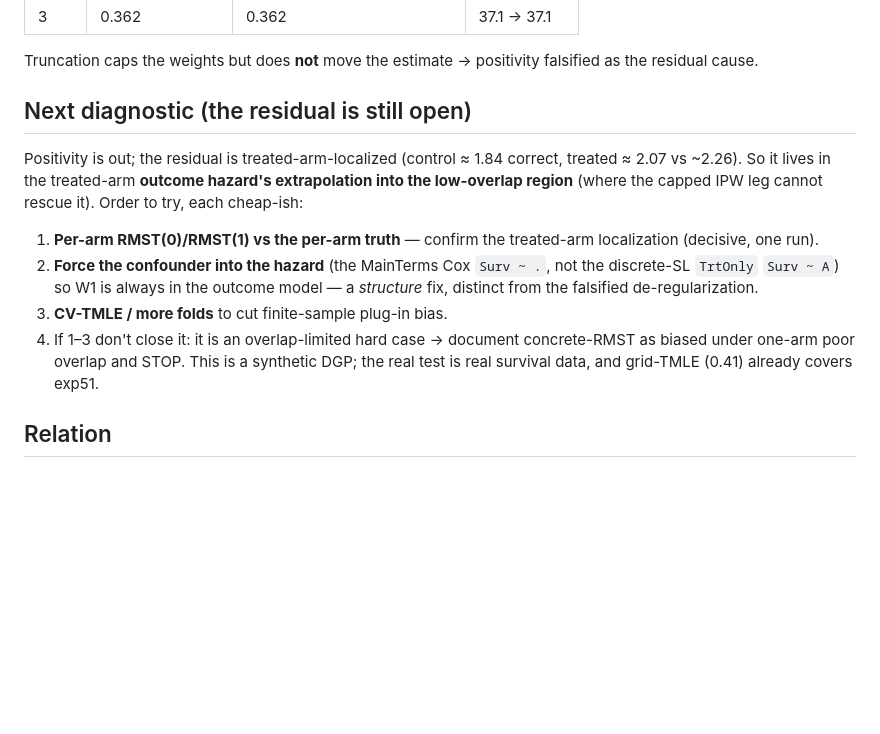
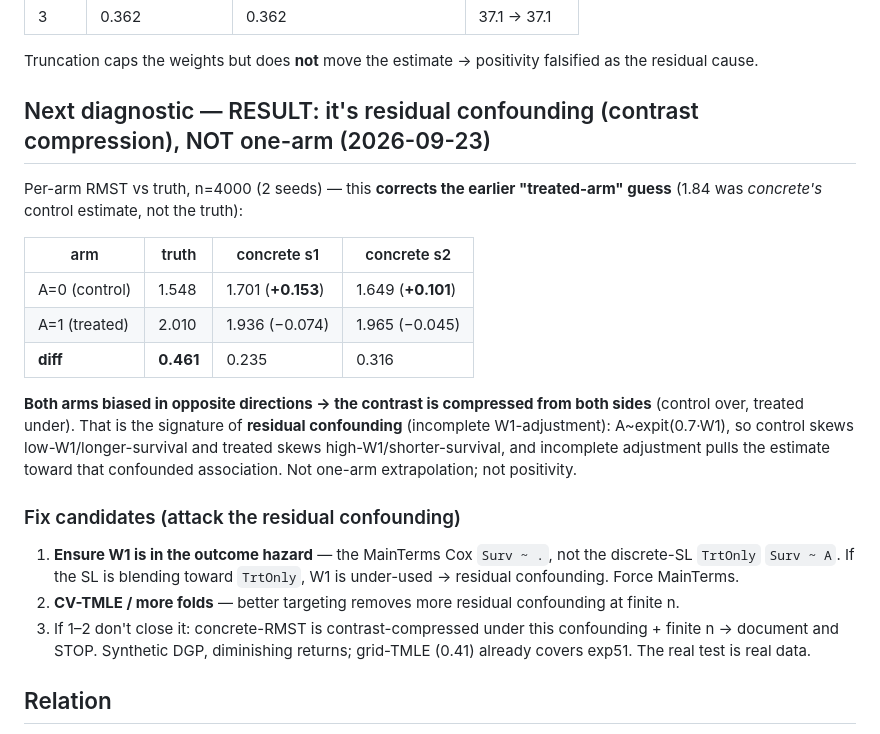
Before and after one commit to BaronWolfenstein/causal_bench, a Markdown page: docs/plans/2026-09-23-concrete-positivity-fix.md, the part around the change. Rendered like a GitHub page; blank space fills up the shorter version.

Commit message:
concrete residual: correct localization — residual confounding, not one-arm
Per-arm RMST vs truth (n=4000) corrects the earlier "treated-arm underestimated"
guess: BOTH arms are biased in opposite directions (control 1.55→1.70 OVER,
treated 2.01→1.94 under), compressing the contrast from both sides. That's
residual confounding (incomplete W1-adjustment under A~expit(0.7 W1)), not
one-arm hazard extrapolation. Fix candidates now target adjustment (force W1
into the hazard / CV-TMLE). Part of #223.

Co-Authored-By: Claude Opus 4.8 <noreply@anthropic.com>
Claude-Session: https://claude.ai/code/session_01Cvgr7hftpoyDHPT5NGKihx

```diff
--- a/docs/plans/2026-09-23-concrete-positivity-fix.md
+++ b/docs/plans/2026-09-23-concrete-positivity-fix.md
@@ -78,19 +78,28 @@ Reran n=4000 × 3 seeds with `MinNuisance=0.025`:
 
 Truncation caps the weights but does **not** move the estimate → positivity falsified as the residual cause.
 
-## Next diagnostic (the residual is still open)
+## Next diagnostic — RESULT: it's residual confounding (contrast compression), NOT one-arm (2026-09-23)
 
-Positivity is out; the residual is treated-arm-localized (control ≈ 1.84 correct, treated ≈ 2.07 vs ~2.26). So
-it lives in the treated-arm **outcome hazard's extrapolation into the low-overlap region** (where the capped
-IPW leg cannot rescue it). Order to try, each cheap-ish:
-1. **Per-arm RMST(0)/RMST(1) vs the per-arm truth** — confirm the treated-arm localization (decisive, one run).
-2. **Force the confounder into the hazard** (the MainTerms Cox `Surv ~ .`, not the discrete-SL `TrtOnly`
-   `Surv ~ A`) so W1 is always in the outcome model — a *structure* fix, distinct from the falsified
-   de-regularization.
-3. **CV-TMLE / more folds** to cut finite-sample plug-in bias.
-4. If 1–3 don't close it: it is an overlap-limited hard case → document concrete-RMST as biased under one-arm
-   poor overlap and STOP. This is a synthetic DGP; the real test is real survival data, and grid-TMLE (0.41)
-   already covers exp51.
+Per-arm RMST vs truth, n=4000 (2 seeds) — this **corrects the earlier "treated-arm" guess** (1.84 was
+*concrete's* control estimate, not the truth):
+
+| arm | truth | concrete s1 | concrete s2 |
+|-----|-------|-------------|-------------|
+| A=0 (control) | 1.548 | 1.701 (**+0.153**) | 1.649 (**+0.101**) |
+| A=1 (treated) | 2.010 | 1.936 (−0.074) | 1.965 (−0.045) |
+| **diff** | **0.461** | 0.235 | 0.316 |
+
+**Both arms biased in opposite directions → the contrast is compressed from both sides** (control over,
+treated under). That is the signature of **residual confounding** (incomplete W1-adjustment): A~expit(0.7·W1),
+so control skews low-W1/longer-survival and treated skews high-W1/shorter-survival, and incomplete adjustment
+pulls the estimate toward that confounded association. Not one-arm extrapolation; not positivity.
+
+### Fix candidates (attack the residual confounding)
+1. **Ensure W1 is in the outcome hazard** — the MainTerms Cox `Surv ~ .`, not the discrete-SL `TrtOnly`
+   `Surv ~ A`. If the SL is blending toward `TrtOnly`, W1 is under-used → residual confounding. Force MainTerms.
+2. **CV-TMLE / more folds** — better targeting removes more residual confounding at finite n.
+3. If 1–2 don't close it: concrete-RMST is contrast-compressed under this confounding + finite n → document and
+   STOP. Synthetic DGP, diminishing returns; grid-TMLE (0.41) already covers exp51. The real test is real data.
 
 ## Relation
 - Primary #223 fix (the real one): `Intervention=c(1L,0L)→c(1L,2L)` slot-index + dense TargetTime grid
```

----

● Work to be completed: Output all of the records exactly as they appear above, but not the pictures.

● Result for this exercise:
Before and after one commit to BaronWolfenstein/causal_bench, a Markdown page: docs/plans/2026-09-23-concrete-positivity-fix.md, the part around the change. Rendered like a GitHub page; blank space fills up the shorter version.

Commit message:
concrete residual: correct localization — residual confounding, not one-arm
Per-arm RMST vs truth (n=4000) corrects the earlier "treated-arm underestimated"
guess: BOTH arms are biased in opposite directions (control 1.55→1.70 OVER,
treated 2.01→1.94 under), compressing the contrast from both sides. That's
residual confounding (incomplete W1-adjustment under A~expit(0.7 W1)), not
one-arm hazard extrapolation. Fix candidates now target adjustment (force W1
into the hazard / CV-TMLE). Part of #223.

Co-Authored-By: Claude Opus 4.8 <noreply@anthropic.com>
Claude-Session: https://claude.ai/code/session_01Cvgr7hftpoyDHPT5NGKihx

```diff
--- a/docs/plans/2026-09-23-concrete-positivity-fix.md
+++ b/docs/plans/2026-09-23-concrete-positivity-fix.md
@@ -78,19 +78,28 @@ Reran n=4000 × 3 seeds with `MinNuisance=0.025`:
 
 Truncation caps the weights but does **not** move the estimate → positivity falsified as the residual cause.
 
-## Next diagnostic (the residual is still open)
+## Next diagnostic — RESULT: it's residual confounding (contrast compression), NOT one-arm (2026-09-23)
 
-Positivity is out; the residual is treated-arm-localized (control ≈ 1.84 correct, treated ≈ 2.07 vs ~2.26). So
-it lives in the treated-arm **outcome hazard's extrapolation into the low-overlap region** (where the capped
-IPW leg cannot rescue it). Order to try, each cheap-ish:
-1. **Per-arm RMST(0)/RMST(1) vs the per-arm truth** — confirm the treated-arm localization (decisive, one run).
-2. **Force the confounder into the hazard** (the MainTerms Cox `Surv ~ .`, not the discrete-SL `TrtOnly`
-   `Surv ~ A`) so W1 is always in the outcome model — a *structure* fix, distinct from the falsified
-   de-regularization.
-3. **CV-TMLE / more folds** to cut finite-sample plug-in bias.
-4. If 1–3 don't close it: it is an overlap-limited hard case → document concrete-RMST as biased under one-arm
-   poor overlap and STOP. This is a synthetic DGP; the real test is real survival data, and grid-TMLE (0.41)
-   already covers exp51.
+Per-arm RMST vs truth, n=4000 (2 seeds) — this **corrects the earlier "treated-arm" guess** (1.84 was
+*concrete's* control estimate, not the truth):
+
+| arm | truth | concrete s1 | concrete s2 |
+|-----|-------|-------------|-------------|
+| A=0 (control) | 1.548 | 1.701 (**+0.153**) | 1.649 (**+0.101**) |
+| A=1 (treated) | 2.010 | 1.936 (−0.074) | 1.965 (−0.045) |
+| **diff** | **0.461** | 0.235 | 0.316 |
+
+**Both arms biased in opposite directions → the contrast is compressed from both sides** (control over,
+treated under). That is the signature of **residual confounding** (incomplete W1-adjustment): A~expit(0.7·W1),
+so control skews low-W1/longer-survival and treated skews high-W1/shorter-survival, and incomplete adjustment
+pulls the estimate toward that confounded association. Not one-arm extrapolation; not positivity.
+
+### Fix candidates (attack the residual confounding)
+1. **Ensure W1 is in the outcome hazard** — the MainTerms Cox `Surv ~ .`, not the discrete-SL `TrtOnly`
+   `Surv ~ A`. If the SL is blending toward `TrtOnly`, W1 is under-used → residual confounding. Force MainTerms.
+2. **CV-TMLE / more folds** — better targeting removes more residual confounding at finite n.
+3. If 1–2 don't close it: concrete-RMST is contrast-compressed under this confounding + finite n → document and
+   STOP. Synthetic DGP, diminishing returns; grid-TMLE (0.41) already covers exp51. The real test is real data.
 
 ## Relation
 - Primary #223 fix (the real one): `Intervention=c(1L,0L)→c(1L,2L)` slot-index + dense TargetTime grid
```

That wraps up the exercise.